This study examined pre-service teachers’ potential use of Web 2.0 technologies for teaching. A coding scheme incorporating the Technological Pedagogical Content Knowledge (TPACK) framework guided the analysis of pre-service teachers’ Web 2.0-enhanced learning activity descriptions. The results indicated that while pre-service teachers were able to consider various Web 2.0 tools for teaching, the technologies regularly used in their programmes and observed at their placement schools seemed to influence their choice. Although the majority of the pre-service teachers lacked the knowledge to relate the affordances of Web 2.0 to teaching particular content, 3D-Exploring tools were more intuitive to designing learning activities across a range of subjects. The findings highlighted the importance of content-specific teaching strategies and modelling activities when assisting future teachers’ technology integration efforts.

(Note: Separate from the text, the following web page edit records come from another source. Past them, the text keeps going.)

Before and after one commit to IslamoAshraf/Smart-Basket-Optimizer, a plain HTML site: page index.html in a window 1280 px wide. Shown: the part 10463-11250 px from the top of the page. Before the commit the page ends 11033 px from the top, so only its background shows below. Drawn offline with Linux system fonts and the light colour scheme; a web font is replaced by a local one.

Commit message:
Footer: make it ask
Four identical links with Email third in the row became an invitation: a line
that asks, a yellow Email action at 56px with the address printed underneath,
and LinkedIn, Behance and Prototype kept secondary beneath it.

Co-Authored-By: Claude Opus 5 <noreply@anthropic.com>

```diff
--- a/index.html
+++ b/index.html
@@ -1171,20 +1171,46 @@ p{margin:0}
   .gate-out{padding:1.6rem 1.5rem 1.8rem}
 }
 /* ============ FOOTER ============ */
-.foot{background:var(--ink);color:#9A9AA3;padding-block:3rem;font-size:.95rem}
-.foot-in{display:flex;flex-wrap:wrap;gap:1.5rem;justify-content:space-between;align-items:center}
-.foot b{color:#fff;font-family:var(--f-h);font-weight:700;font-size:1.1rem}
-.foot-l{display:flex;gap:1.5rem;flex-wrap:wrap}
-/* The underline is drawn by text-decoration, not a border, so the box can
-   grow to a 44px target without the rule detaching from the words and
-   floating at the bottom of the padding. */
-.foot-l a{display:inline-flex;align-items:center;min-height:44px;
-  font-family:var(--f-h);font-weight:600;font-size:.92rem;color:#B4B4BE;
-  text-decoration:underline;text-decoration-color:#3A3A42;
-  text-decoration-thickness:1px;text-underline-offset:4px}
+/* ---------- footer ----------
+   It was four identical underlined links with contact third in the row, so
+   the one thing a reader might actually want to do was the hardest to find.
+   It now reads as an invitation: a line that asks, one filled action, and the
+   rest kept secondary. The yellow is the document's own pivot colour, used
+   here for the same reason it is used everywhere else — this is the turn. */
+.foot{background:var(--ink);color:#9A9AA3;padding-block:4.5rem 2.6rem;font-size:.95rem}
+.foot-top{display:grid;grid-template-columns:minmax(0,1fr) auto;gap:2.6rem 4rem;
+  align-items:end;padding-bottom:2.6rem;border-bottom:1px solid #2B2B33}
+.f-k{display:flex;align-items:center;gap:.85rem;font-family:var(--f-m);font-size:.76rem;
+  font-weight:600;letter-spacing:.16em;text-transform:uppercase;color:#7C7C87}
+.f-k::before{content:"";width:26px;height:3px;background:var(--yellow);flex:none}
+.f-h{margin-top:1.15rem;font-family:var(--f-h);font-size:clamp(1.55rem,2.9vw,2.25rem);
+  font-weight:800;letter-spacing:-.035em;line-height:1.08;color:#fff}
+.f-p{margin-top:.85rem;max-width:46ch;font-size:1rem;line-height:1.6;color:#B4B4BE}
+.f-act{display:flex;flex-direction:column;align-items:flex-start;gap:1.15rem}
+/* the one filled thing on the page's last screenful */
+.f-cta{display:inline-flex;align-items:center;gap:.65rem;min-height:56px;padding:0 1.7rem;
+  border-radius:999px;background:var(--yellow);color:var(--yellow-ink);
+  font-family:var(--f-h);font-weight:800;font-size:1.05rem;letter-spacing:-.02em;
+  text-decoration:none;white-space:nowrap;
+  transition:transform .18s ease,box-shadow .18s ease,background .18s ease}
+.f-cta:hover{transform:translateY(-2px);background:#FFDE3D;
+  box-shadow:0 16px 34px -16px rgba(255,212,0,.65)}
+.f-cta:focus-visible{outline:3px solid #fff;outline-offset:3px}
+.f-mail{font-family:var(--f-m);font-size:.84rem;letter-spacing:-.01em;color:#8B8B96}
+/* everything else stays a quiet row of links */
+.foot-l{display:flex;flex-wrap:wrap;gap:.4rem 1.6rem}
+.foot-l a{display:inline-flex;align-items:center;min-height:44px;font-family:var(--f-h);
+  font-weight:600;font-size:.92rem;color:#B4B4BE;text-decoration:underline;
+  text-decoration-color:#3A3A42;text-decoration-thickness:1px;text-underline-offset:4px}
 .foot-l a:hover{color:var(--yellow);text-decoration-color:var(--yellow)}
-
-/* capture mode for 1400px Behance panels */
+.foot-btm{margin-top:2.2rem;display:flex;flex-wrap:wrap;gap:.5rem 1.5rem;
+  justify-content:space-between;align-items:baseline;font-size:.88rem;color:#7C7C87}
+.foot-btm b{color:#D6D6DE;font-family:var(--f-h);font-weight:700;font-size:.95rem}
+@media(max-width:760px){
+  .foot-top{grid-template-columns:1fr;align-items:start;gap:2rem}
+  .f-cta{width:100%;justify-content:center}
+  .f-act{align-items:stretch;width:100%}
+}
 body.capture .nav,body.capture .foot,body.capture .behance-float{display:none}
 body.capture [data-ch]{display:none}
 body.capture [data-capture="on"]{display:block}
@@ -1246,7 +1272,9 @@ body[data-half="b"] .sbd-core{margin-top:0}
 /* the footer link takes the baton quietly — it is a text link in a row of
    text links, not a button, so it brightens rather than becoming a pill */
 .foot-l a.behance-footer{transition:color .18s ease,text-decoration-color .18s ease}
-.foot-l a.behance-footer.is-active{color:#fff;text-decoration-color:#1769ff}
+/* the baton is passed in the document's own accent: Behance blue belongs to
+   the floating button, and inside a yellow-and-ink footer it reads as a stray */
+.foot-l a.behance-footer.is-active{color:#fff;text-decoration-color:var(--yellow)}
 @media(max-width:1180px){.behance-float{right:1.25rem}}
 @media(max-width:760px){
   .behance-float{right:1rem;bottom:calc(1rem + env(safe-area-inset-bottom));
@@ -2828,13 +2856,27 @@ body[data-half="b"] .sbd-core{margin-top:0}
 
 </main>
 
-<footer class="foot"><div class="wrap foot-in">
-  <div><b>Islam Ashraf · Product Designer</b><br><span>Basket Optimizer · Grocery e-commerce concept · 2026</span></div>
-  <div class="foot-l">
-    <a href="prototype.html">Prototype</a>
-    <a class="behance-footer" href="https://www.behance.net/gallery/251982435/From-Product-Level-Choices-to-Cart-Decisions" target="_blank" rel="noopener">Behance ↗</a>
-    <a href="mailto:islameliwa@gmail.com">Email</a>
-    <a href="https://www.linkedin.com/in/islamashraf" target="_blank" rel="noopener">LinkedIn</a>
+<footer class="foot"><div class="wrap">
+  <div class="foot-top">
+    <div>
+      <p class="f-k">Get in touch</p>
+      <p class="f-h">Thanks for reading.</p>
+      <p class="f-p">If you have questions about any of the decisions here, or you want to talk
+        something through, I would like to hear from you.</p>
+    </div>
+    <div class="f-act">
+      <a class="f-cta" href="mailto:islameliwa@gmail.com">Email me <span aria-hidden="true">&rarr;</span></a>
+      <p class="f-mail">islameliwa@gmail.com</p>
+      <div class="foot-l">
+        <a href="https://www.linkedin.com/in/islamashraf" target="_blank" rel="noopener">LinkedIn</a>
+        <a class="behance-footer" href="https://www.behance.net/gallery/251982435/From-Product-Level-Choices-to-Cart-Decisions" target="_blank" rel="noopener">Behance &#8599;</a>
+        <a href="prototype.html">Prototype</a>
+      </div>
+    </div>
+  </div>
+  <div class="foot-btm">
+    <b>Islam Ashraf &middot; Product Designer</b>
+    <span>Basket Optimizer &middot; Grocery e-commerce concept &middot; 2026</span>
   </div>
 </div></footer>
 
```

Orlando, J., 2013. ICT-mediated practice and constructivist practices: is this still the best plan for teachers’ uses of ICT? Technology, Pedagogy and Education, 22(2), pp.231–246. Available at: http://dx.doi.org/10.1080/1475939X.2013.782702 [Accessed January 29, 2014].
Information and Communication Technologies (ICT) have been introduced into schools internationally along with the expectation that teachers will use constructivist practices in their use. Despite ICT now being in schools for many years, research shows teachers are not changing in the expected constructivist direction. This article reports on a qualitative, five-year longitudinal study of the ICT practices of a small number of teachers to understand changes that developed in their practices. While ICT became more integrated into their teaching, school and systemic factors, as well as teachers’ core beliefs about learning, contributed to their maintaining of teacher-centred practices. While constructivist practices were not adopted, this article illustrates the changes the teachers made to their practices were educationally valuable as they supported the development of knowledge valued by contemporary society.

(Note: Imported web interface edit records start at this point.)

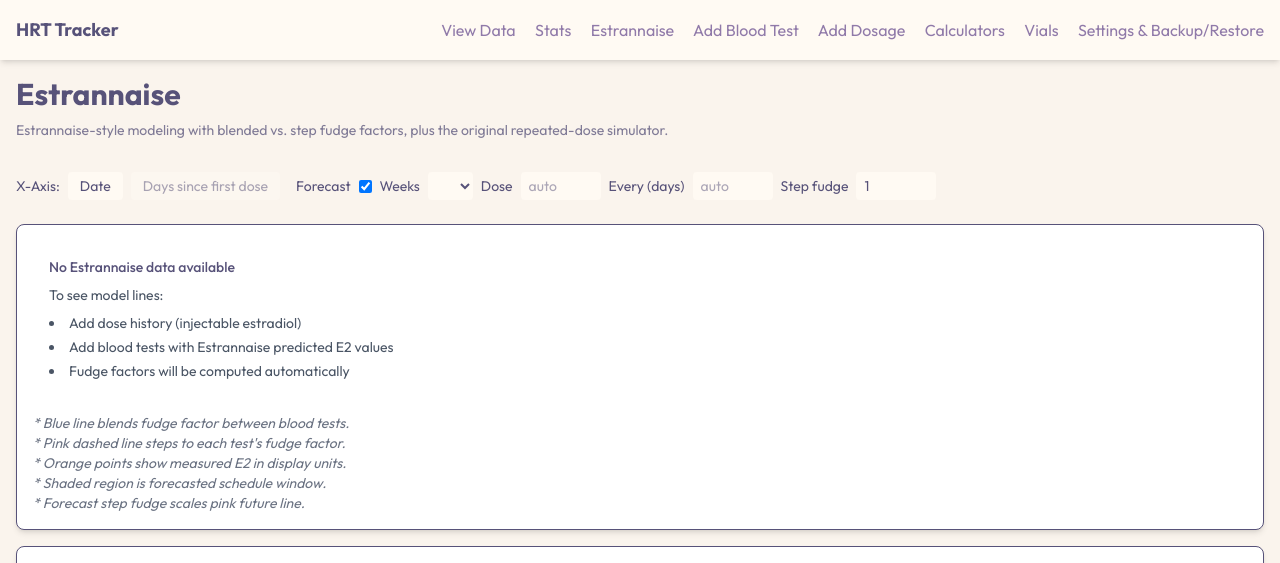
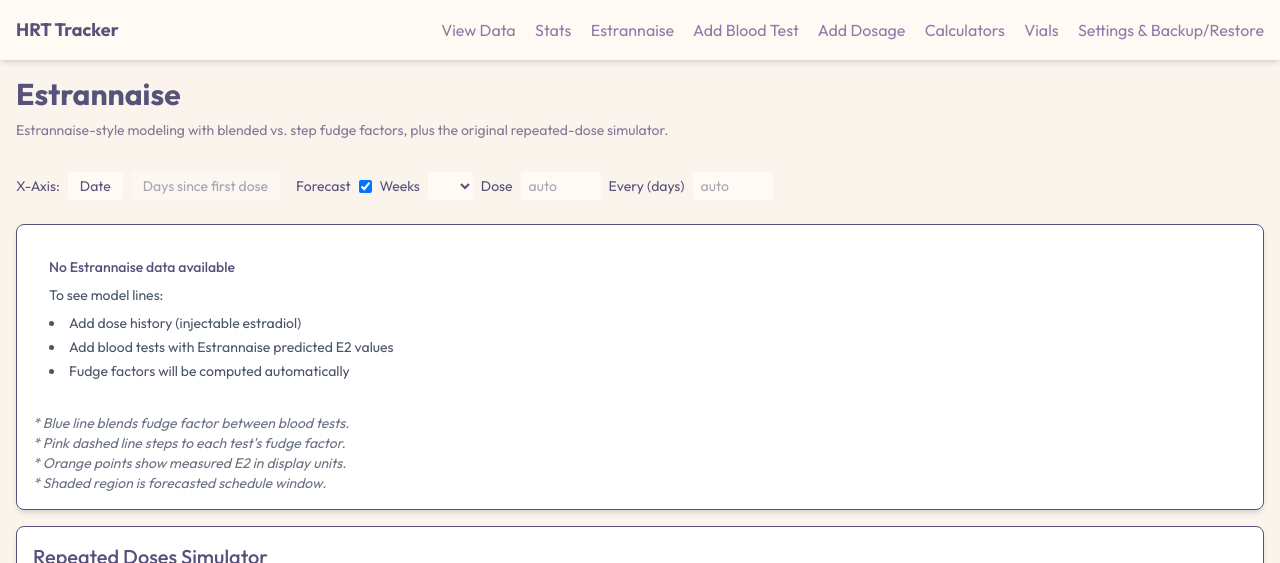
Before and after one commit to chaos-dotcom/hrt-tracker, a SvelteKit app: page /estrannaise in a window 1280 px wide. Shown: the top 563 px of the page. Built offline with nearby package versions, Linux system fonts and the light colour scheme.

Commit message:
added estranise functionality to map your dosages and bloodtest results

```diff
--- a/src/routes/estrannaise/+page.svelte
+++ b/src/routes/estrannaise/+page.svelte
@@ -173,7 +173,6 @@
     let forecastWeeks = $state(8);
     let forecastDoseOverride = $state("");
     let forecastFrequencyOverride = $state("");
-    let forecastStepFudgeOverride = $state("1");
 
     const DAY_MS = 24 * 60 * 60 * 1000;
     $effect(() => {
@@ -199,7 +198,7 @@
 
     $effect(() => {
         if (!estrannaiseChartDiv) return;
-        xAxisMode; firstDoseDate; forecastEnabled; forecastWeeks; forecastDoseOverride; forecastFrequencyOverride; forecastStepFudgeOverride;
+        xAxisMode; firstDoseDate; forecastEnabled; forecastWeeks; forecastDoseOverride; forecastFrequencyOverride;
         hrtData.data.bloodTests;
         hrtData.data.dosageHistory;
         hrtData.data.injectableEstradiol;
@@ -215,10 +214,9 @@
         const forecastEnd = forecastStart + forecastHorizonMs;
         const overrideDose = Number(forecastDoseOverride);
         const overrideFrequency = Number(forecastFrequencyOverride);
-        const overrideStepFudge = Number(forecastStepFudgeOverride);
         const forecastDose = Number.isFinite(overrideDose) && overrideDose > 0 ? overrideDose : schedule?.dose;
         const forecastFrequency = Number.isFinite(overrideFrequency) && overrideFrequency > 0 ? overrideFrequency : schedule?.frequency;
-        const forecastStepFudge = Number.isFinite(overrideStepFudge) && overrideStepFudge > 0 ? overrideStepFudge : 1;
+        const forecastStepFudge = 1;
         const lastInjectable = hrtData.data.dosageHistory
             .filter((d): d is Extract<DosageHistoryEntry, { medicationType: "injectableEstradiol" }> =>
                 d.medicationType === "injectableEstradiol",
@@ -576,17 +574,6 @@
                 bind:value={forecastFrequencyOverride}
             />
         </div>
-        <div class="flex items-center gap-2">
-            <label class="text-sm">Step fudge</label>
-            <input
-                type="number"
-                min="0.1"
-                step="0.1"
-                class="w-20 px-2 py-1 text-sm rounded bg-latte-rose-pine-surface dark:bg-rose-pine-surface"
-                placeholder="1.0"
-                bind:value={forecastStepFudgeOverride}
-            />
-        </div>
     </div>
 
     <div class="border rounded-lg p-4 bg-white dark:bg-rose-pine-surface shadow-md w-full">
@@ -596,7 +583,6 @@
             <p>* Pink dashed line steps to each test's fudge factor.</p>
             <p>* Orange points show measured E2 in display units.</p>
             <p>* Shaded region is forecasted schedule window.</p>
-            <p>* Forecast step fudge scales pink future line.</p>
         </div>
     </div>
 
```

Trent, J. & Shroff, R.H., 2013. Technology, identity, and community: the role of electronic teaching portfolios in becoming a teacher. Technology, Pedagogy and Education, 22(1), pp.3–20. Available at: http://dx.doi.org/10.1080/1475939X.2012.720416 [Accessed January 29, 2014].

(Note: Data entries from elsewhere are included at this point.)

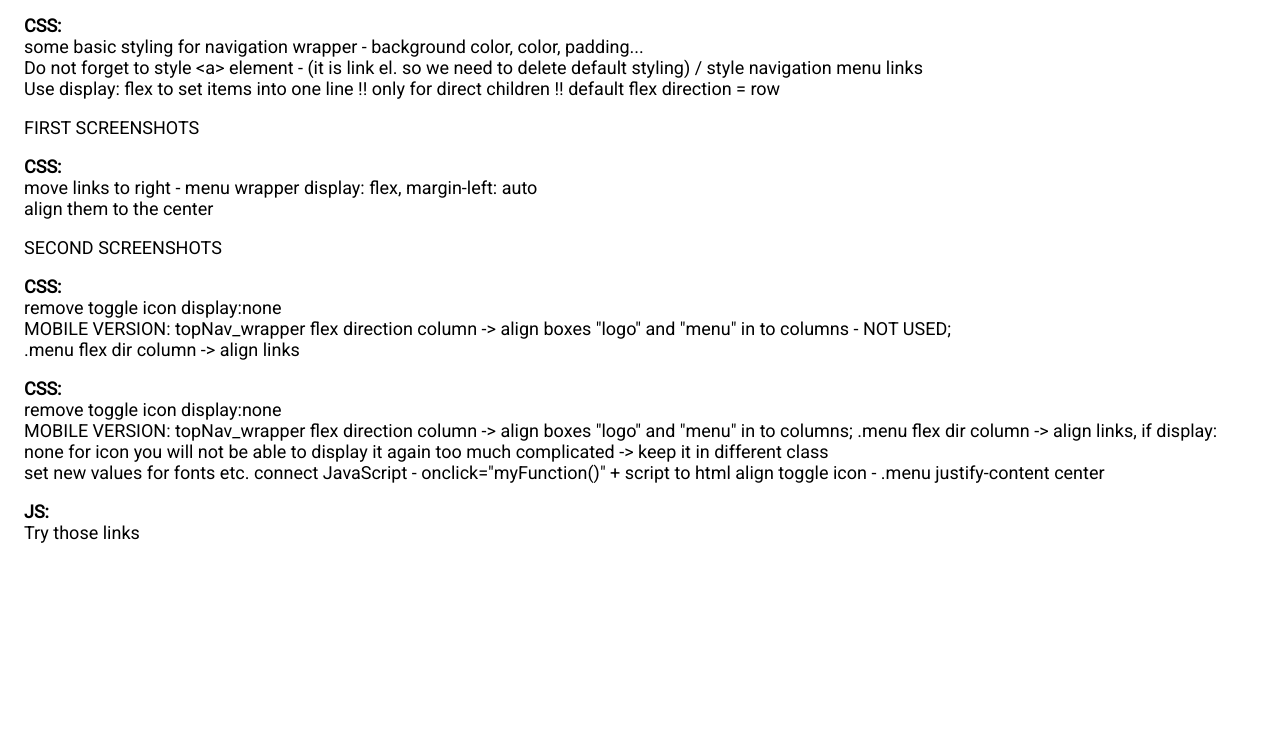
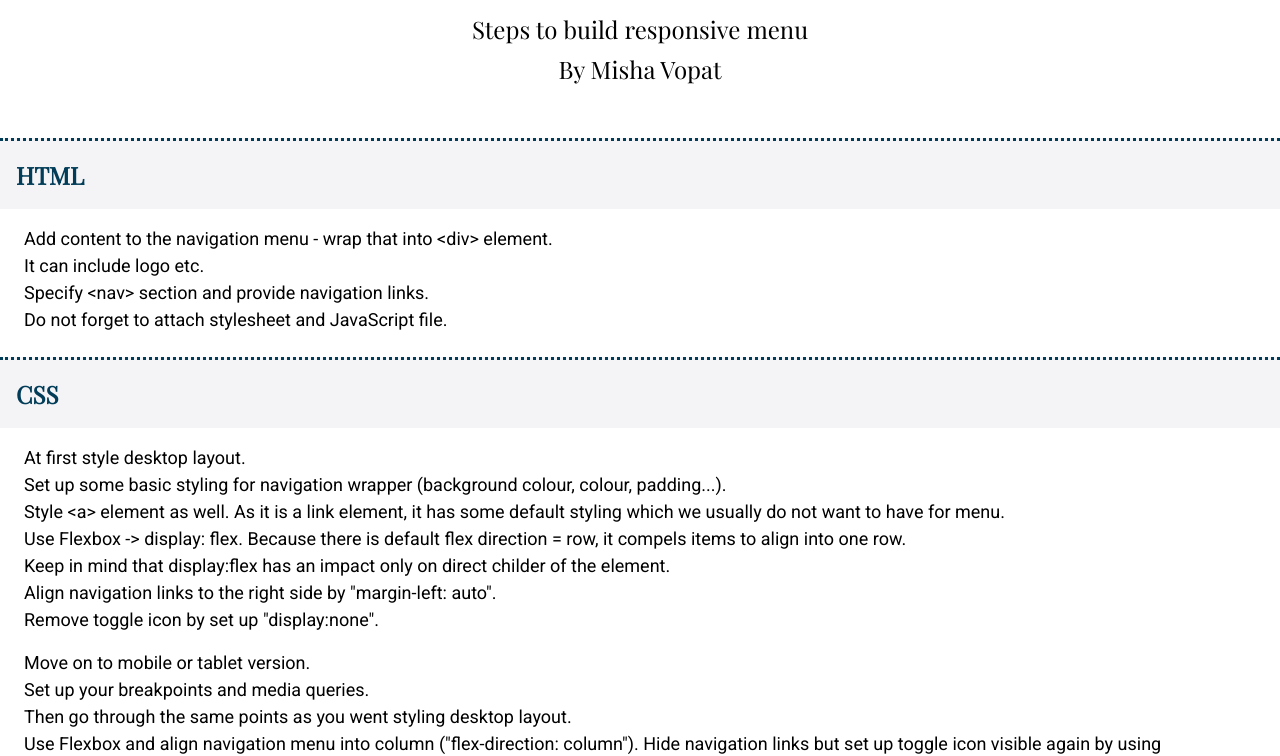
Before and after one commit to MichaelaVop/Mishas-responsive-menu, a plain HTML site: page index.html in a window 1280 px wide. Shown: the part 300-1056 px from the top of the page. Before the commit the page ends 861 px from the top, so only its background shows below. Drawn offline with nearby package versions, Linux system fonts and the light colour scheme.

Commit message:
third commit

```diff
--- a/app.css
+++ b/app.css
@@ -1,23 +1,69 @@
 /*
 font-family: 'Playfair Display', serif;
 font-family: 'Roboto', sans-serif;
-*/
+/* -----------------------------------
+     BASIC STYLES FOR THE WHOLE PAGE
+------------------------------------------*/
+* {
+    box-sizing: border-box;
+    margin: 0;
+    padding: 0;
+}
 
 #logo {
     width: 25%;
 }
 .article_points {
+    line-height: 1.5;
+}
+
+h1, h2, h3, h4 {
+    font-family: 'Playfair Display', serif;
+}
+h1, h2, h3 {
+    text-align: center;
+}
+h3 {
+    font-size: 24px;
+    font-weight: initial;
+    line-height: 1.7;
+}
+h4 {
+    margin-top: 24px;
+    padding: 16px;
+    font-size: 24px;
+    background-color: #F4F4F6;
+    color: #013c58;
+    border-top-style: dotted;
+    border-top-color: #013c58;
+}
+p{
+    font-family: 'Roboto', sans-serif;
+    font-size: 18px;
     padding-left: 16px;
     padding-right: 16px;
 }
+.par {
+    margin-top: 16px;
+    margin-bottom: 16px;
+    padding: 0 8px;
+}
 
-h1, h2, h3 {
-    font-family: 'Playfair Display', serif;
+.hlsOne {
+    font-size: 30px;
+    background-color: #F4F4F6;
+    color: #013c58;
+    padding-top: 30px;
+    padding-bottom: 30px;
 }
-p{
-    font-family: 'Roboto', sans-serif;
-    font-size: 18px
+.subHl {
+    padding-top: 24px;
+    padding-bottom: 24px;
 }
+
+/* ----------------------------------------------------
+        NAVIGATION MENU STYLES - DESKTOP LAYOUT
+-------------------------------------------------------*/
 
 .menu a {
     font-family: 'Roboto', sans-serif;
@@ -49,12 +95,15 @@ p{
     display: none;
 }
 
+/* ----------------------------------
+    MOBILE LAYOUT
+------------------------------------*/
 
 @media only screen and (max-width: 768px) {
 
     .myLinks {
         display: none;
-        flex-direction: column;
+        /* flex-direction: column; */
     }
     .toggle_icon {
         display: flex;
@@ -73,14 +122,14 @@ p{
         text-decoration: none;
         padding: 8px 16px;
     }
-
+    /* IN CASE YOU WANT TO HAVE THE NAVIGATION BAR FIXED,
+        You need to adjust remain elemnts to it */
     .topNav_wrapper {
         position: fixed;
         top: 0;
         right: 0;
         left: 0;
         padding: 4px 16px;
-
     }
 
     .myLinks.responsive {
@@ -89,7 +138,9 @@ p{
     }
 }
 
-
+/* -----------------------------------------------------------
+    Addition to MOBILE LAYOUT With fixed menu - not complete
+----------------------------------------------------------------*/
 @media only screen and (max-width: 425px) {
     .article_points {
         margin-top: 100px;
--- a/index.html
+++ b/index.html
@@ -21,7 +21,7 @@
           <i class="fa fa-bars"></i>
         </a>
         <div class="myLinks" id="myMenu" onclick="myFunction()">
-          <a href="#html" class="active">HTML</a>
+          <a href="#html" >HTML</a>
           <a href="#css">CSS</a>
           <a href="#js">JS</a>
         </div>
@@ -30,53 +30,94 @@
 
 
       <div class="article_points">
-        <h1>Let's add some cool headline</h1>
-        <h2>Steps to build hamburger menu</h2>
-        <p id="html">
-          <b>HTML:</b><br>
-          Some content to the menu - wrap that into &lt;div&gt; element<br>
-          It can include logo etc<br>
-          &lt;nav&gt; item - With this item we specify a section which will provide
-          navigation links.<br>
-        </p>
-        <p id="css">
-          <b>CSS:</b><br>
-          some basic styling for navigation wrapper - background color, color, padding...<br>
-          Do not forget to style &lt;a&gt; element - (it is link el.
-          so we need to delete default styling) / style navigation menu links<br>
-          Use display: flex to set items into one line !! only for direct children !!
-          default flex direction = row
+        <div class="hlsOne">
+          <h1>Rare or well done?</h1>
+          <h2>Hamburger menu</h2>
+        </div>
+        <div class="subHl">
+          <h3>Steps to build responsive menu</h3>
+          <h3>By Misha Vopat</h3>
+        </div>
+        <div class="hlFour">
+          <h4 id="html">HTML</h4>
+        </div>
+        <div class="par">
+          <p>
+            Add content to the navigation menu - wrap that into &lt;div&gt; element.<br>
+            It can include logo etc.<br>
+            Specify &lt;nav&gt; section and provide navigation links.<br>
           </p>
           <p>
-          FIRST SCREENSHOTS
+            Do not forget to attach stylesheet and JavaScript file.
+          </p>
+        </div>
+        <div class="hlFour">
+          <h4 id="css">CSS</h4>
+        </div>
+        <div class="par">
+          <p>
+            At first style desktop layout.
           </p>
           <p>
-          <b>CSS:</b><br>
-          move links to right - menu wrapper display: flex, margin-left: auto<br>
-          align them to the center
+            Set up some basic styling for navigation wrapper
+            (background colour, colour, padding...).<br>
+            Style &lt;a&gt; element as well. As it is a link element, it has some
+            default styling which we usually do not want to have for menu. <br>
+            Use Flexbox -> display: flex. Because there is default flex direction = row,
+            it compels items to align into one row.<br>
+            Keep in mind that display:flex has an impact
+            only on direct childer of the element.<br>
+            Align navigation links to the right side by "margin-left: auto".<br>
+            Remove toggle icon by set up "display:none".
+          </p>
+        </div>
+        <div class="par">
+          <p>
+            Move on to mobile or tablet version.
           </p>
           <p>
-          SECOND SCREENSHOTS
+            Set up your breakpoints and media queries.<br>
+            Then go through the same points as you went styling desktop layout.<br>
+            Use Flexbox and align navigation menu into column ("flex-direction: column").
+            Hide navigation links but set up toggle icon visible again by using "display:flex"
+            for the icon and "display:none" for navigation links. For this purpose,
+            it is better to keep navigation links in separate class.<br>
           </p>
           <p>
-          <b>CSS:</b><br>
-          remove toggle icon display:none<br>
-          MOBILE VERSION: topNav_wrapper flex direction column -> align boxes "logo" and "menu" in to columns - NOT USED;<br>
-          .menu flex dir column -> align links
+            At this point it is time to connect JavaScript file.
+          </p>
+        </div>
+        <div class="hlFour">
+          <h4 id="js">JAVASCRIPT</h4>
+        </div>
+          <p>
+            Go back to your HTML code, insert the script and
+            set up onclick="myFunction()" for toggle icon
+            and navigation links class.<br>
+            Compile myFunction() in JavaScript file.
           </p>
           <p>
-          <b>CSS:</b><br>
-          remove toggle icon display:none<br>
-          MOBILE VERSION: topNav_wrapper flex direction column -> align boxes "logo" and "menu" in to columns;
-          .menu flex dir column -> align links, if display: none for icon you will not be able to display it again
-          too much complicated -> keep it in different class<br>
-          set new values for fonts etc.
-          connect JavaScript - onclick="myFunction()" + script to html
-          align toggle icon - .menu justify-content center
+            function myFunction() {<br>
+              const x = document.getElementById("myMenu");<br>
+                if (x.className === "myLinks") {<br>
+                  x.className += " responsive";<br>
+              } else {<br>
+                  x.className = "myLinks";<br>
+              }<br>
+            }<br>
           </p>
-        <p id="js">
-          <b>JS:</b><br>
-          Try those links
+          <p>
+            When the user clicks on the toggle icon, myFunction toggle
+            between adding and removing the “responsive” class to “myLinks.”
+          </p>
+      </div>
+      <div class="hlFour">
+        <h4>THE LAST STEP</h4>
+      </div>
+      <div>
+        <p>
+          Add CSS rules for "responsive" class. Use "display: flex"
+          and "flex-direction: column."
         </p>
       </div>
     <script src="app.js"></script>
```
Also changed, not shown: app.js (+0 -13 lines). Lines whose indentation alone changed are shown as unchanged.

This article reports on an exploratory qualitative investigation of an initiative to use an electronic teaching portfolio at a teacher education institution in Hong Kong. Using in-depth interviews, this initiative is examined from the perspective of preservice teachers themselves. Interviews sought to gain an understanding of how the construction of participants’ identities as teachers was shaped by their engagement with an electronic teaching portfolio throughout an eight-week teaching practicum. The study highlights the identity struggles that participants confronted in using an e-portfolio to negotiate their own and others’ professional identities within their teaching practicum placement schools. Implications for preservice teachers, teacher educators, and school authorities are discussed and suggestions for future research considered.